• Recorded information:
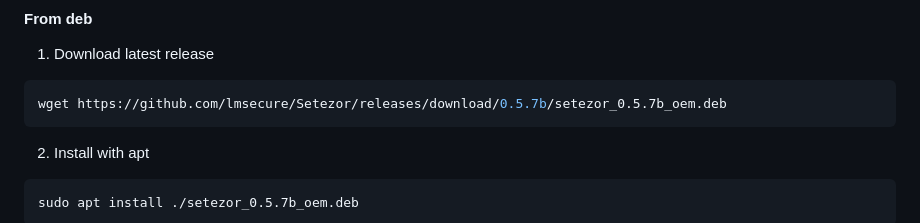
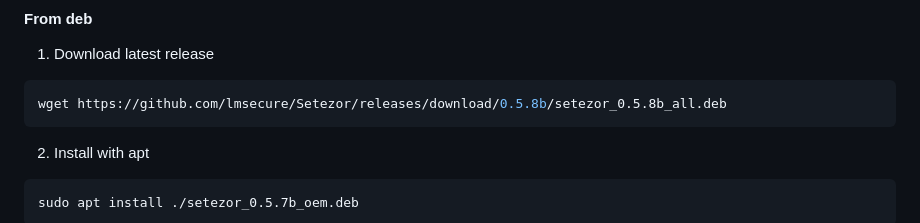
Before and after one commit to lmsecure/Setezor, a Markdown page: README.md, the part around the change. Rendered like a GitHub page.

````diff
--- a/README.md
+++ b/README.md
@@ -100,7 +100,7 @@ pydantic-extra-types
 1. Download latest release
 
 ```bash
-wget https://github.com/lmsecure/Setezor/releases/download/0.5.7b/setezor_0.5.7b_oem.deb
+wget https://github.com/lmsecure/Setezor/releases/download/0.5.8b/setezor_0.5.8b_all.deb
 ```
 2. Install with apt
 
````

• Task goal: The data must be reproduced exactly, and no picture may appear in the copy.

• Response to the exercise:
Before and after one commit to lmsecure/Setezor, a Markdown page: README.md, the part around the change. Rendered like a GitHub page.

````diff
--- a/README.md
+++ b/README.md
@@ -100,7 +100,7 @@ pydantic-extra-types
 1. Download latest release
 
 ```bash
-wget https://github.com/lmsecure/Setezor/releases/download/0.5.7b/setezor_0.5.7b_oem.deb
+wget https://github.com/lmsecure/Setezor/releases/download/0.5.8b/setezor_0.5.8b_all.deb
 ```
 2. Install with apt
 
````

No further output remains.